A report looking back on the bailout said the Fund veered from its own standards to overestimate how much debt Greece could bear, and should have pushed harder and sooner for private lenders to take a "haircut" to reduce Greece's debt burden.
Prime Minister Antonis Samaras told reporters the acknowledgment justified his positions. He had criticized from the outset "what the IMF has called mistakes".
"And we have been correcting those mistakes over the past year," Samaras told reporters during a visit to Helsinki.
Greeks have seen their incomes plunge by about a third since the debt crisis erupted in 2009 and prompted Greece to seek two bailouts from the EU and the IMF. The unemployment rate has hit nearly 27 percent and suicide rates have soared. Worst hit have been the youth, nearly 60 percent of whom are unemployed.
"The IMF admits to the crime," the leftist Avgi newspaper declared on its front page.
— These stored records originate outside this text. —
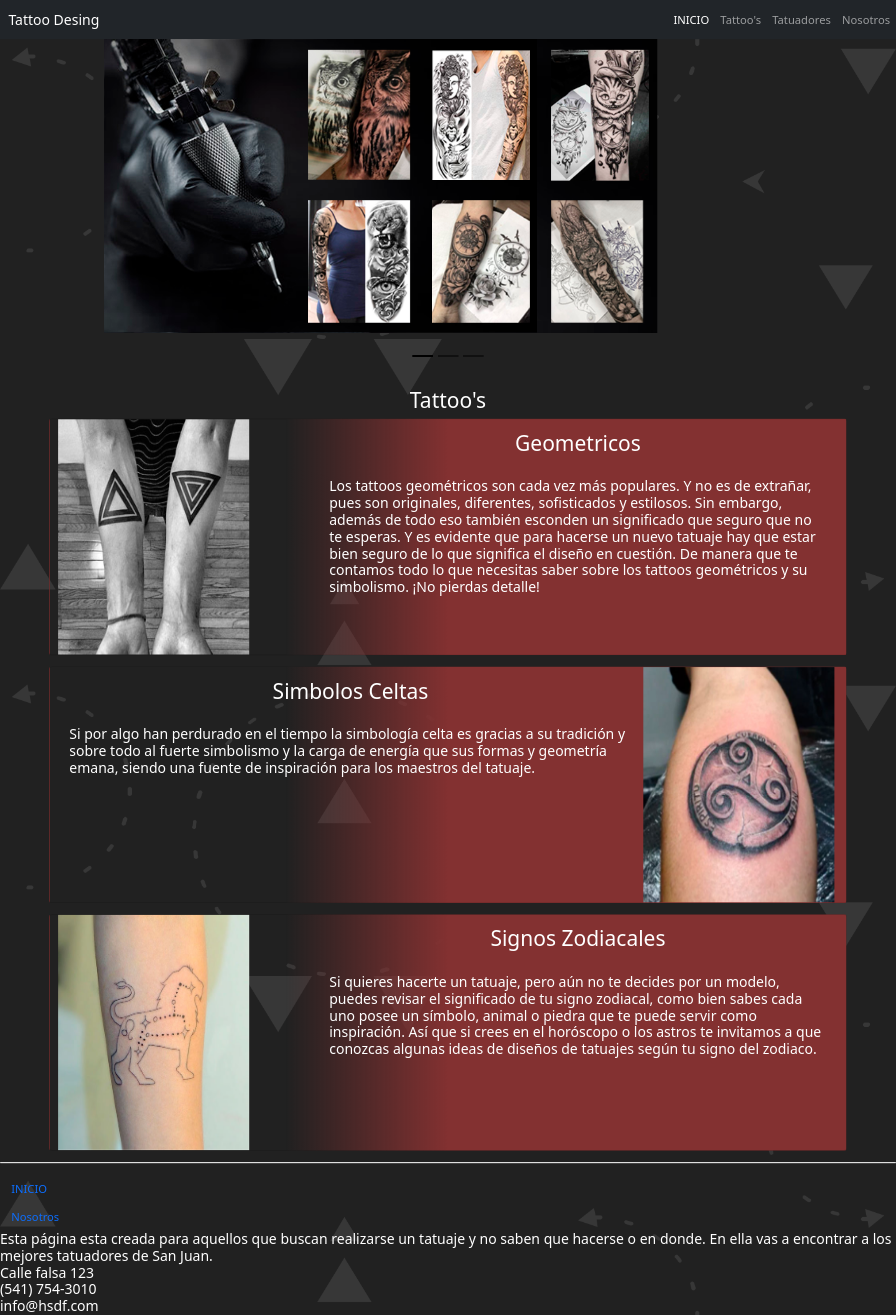
Repository: Vladimir-22/TatooDesign
Page: index.html
These files come from the project's save history. The page is drawn as it stood at one moment and after the next save; the edit follows.
The browser window is 1280 px wide. The pictures show the whole page, at 70% of full size.
Some web libraries are served in a nearby version.

Above is the page before, as saved 2021-05-19 20:38:38.

After the next save:
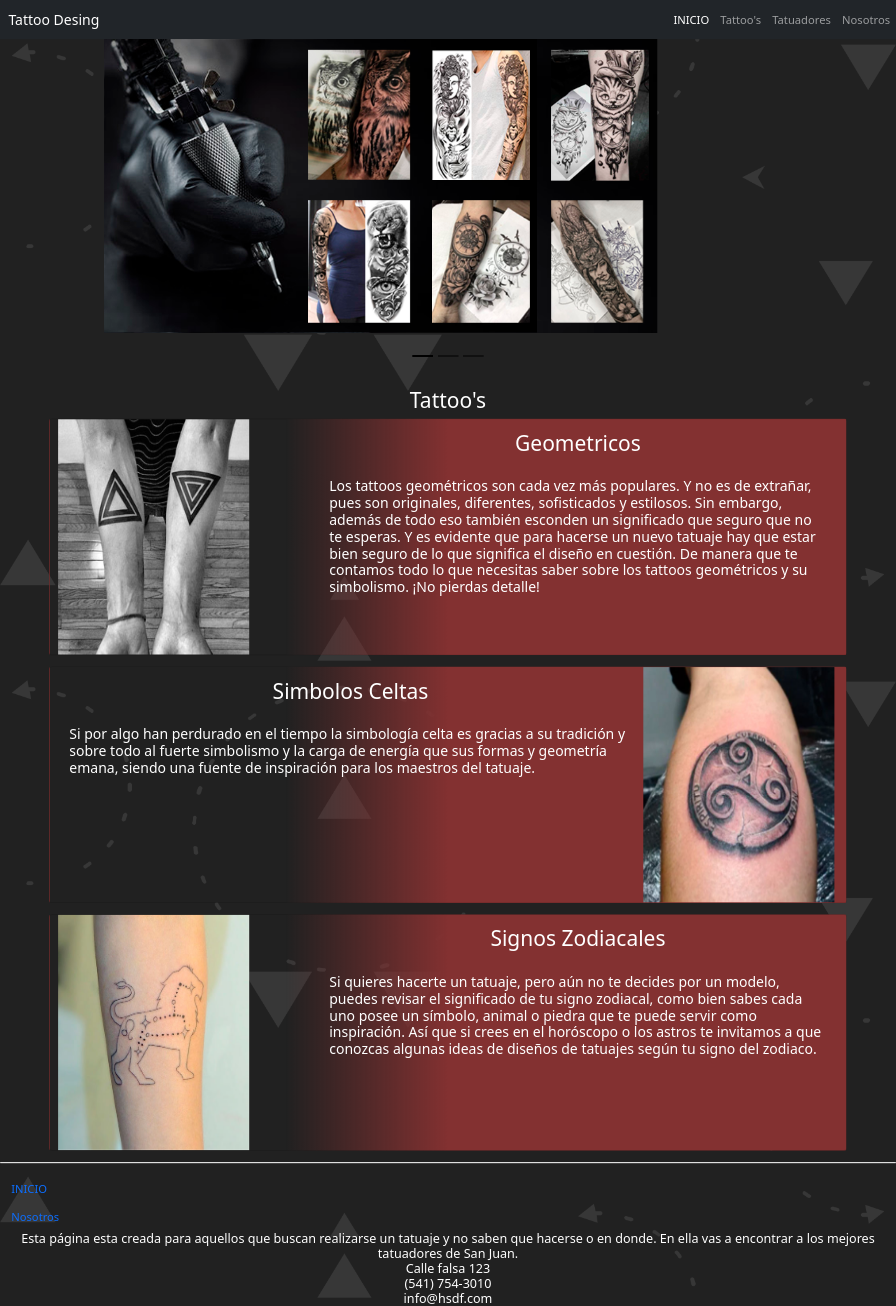
Saved 44 s later.
--- a/index.html
+++ b/index.html
@@ -184,12 +184,12 @@
 
     </div>
     <div class=>
-        <h5 id="descrip-gral" class="card-text">
+        <h3 id="descrip-gral" class="card-text">
             Esta página esta creada para aquellos que buscan realizarse un tatuaje y no saben que hacerse o en donde. En ella vas a encontrar a los mejores tatuadores de San Juan.<br>
             Calle falsa 123<br>
             (541) 754-3010<br>
             info@hsdf.com<br>
-        </h5>
+        </h3>
     </div>
 </footer>
 </html>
Top selling newspaper Ta Nea branded it an "admission of failure".
The Greek Finance Minister was being insufferable:
"The IMF report confirms and records the positions that we have repeatedly presented in public, which formed the basis of our arguments during tough negotiations with the IMF and the other two parties of the troika," former Finance Minister Evangelos Venizelos told Reuters.
"There are many choices that we would have never made on our own, but we were obliged to take in order to avoid the worst."
If left on your own, you wouldn't have cut squat and would have continued on as before, spending the rest of Europe's money -- and your children's money, and your children's children money. Who are you trying to kid?
I've been following this soap opera for 3 years and I know that the Greek people never accepted the idea that they had to endure any pain for their profligate ways. They screamed bloody murder when the government tried to cut the bloated government workforce -- 20% of the country worked for the government at one time. Tax avoidance is an art form and not just for the rich. Everybody had an angle to try and wangle more and more from the government.
So yes, as the IMF admits, they miscalculated. But this is hardly vindication for a people and a government who have shamed themselves in this crisis by trying everything to avoid responsibility for their irresponsible spending that led them to the precipice. The rest of Europe didn't "miscalculate" when they agreed to bail out Greek banks and the government after the national debt had reached 126% of its GDP in 2010. Nobody was forcing anything down their throat when they were spending wildly. In fact, with the help of Goldman Sachs, the Greek government knowingly fudged their deficit numbers, making it appear that they were in much better shape than they actually were.
And now we're supposed to feel sorry for them?
After this kind of response by the people and government, the EU should refuse to disperse the remaining cash in the bail out and let the government swim home by themselves.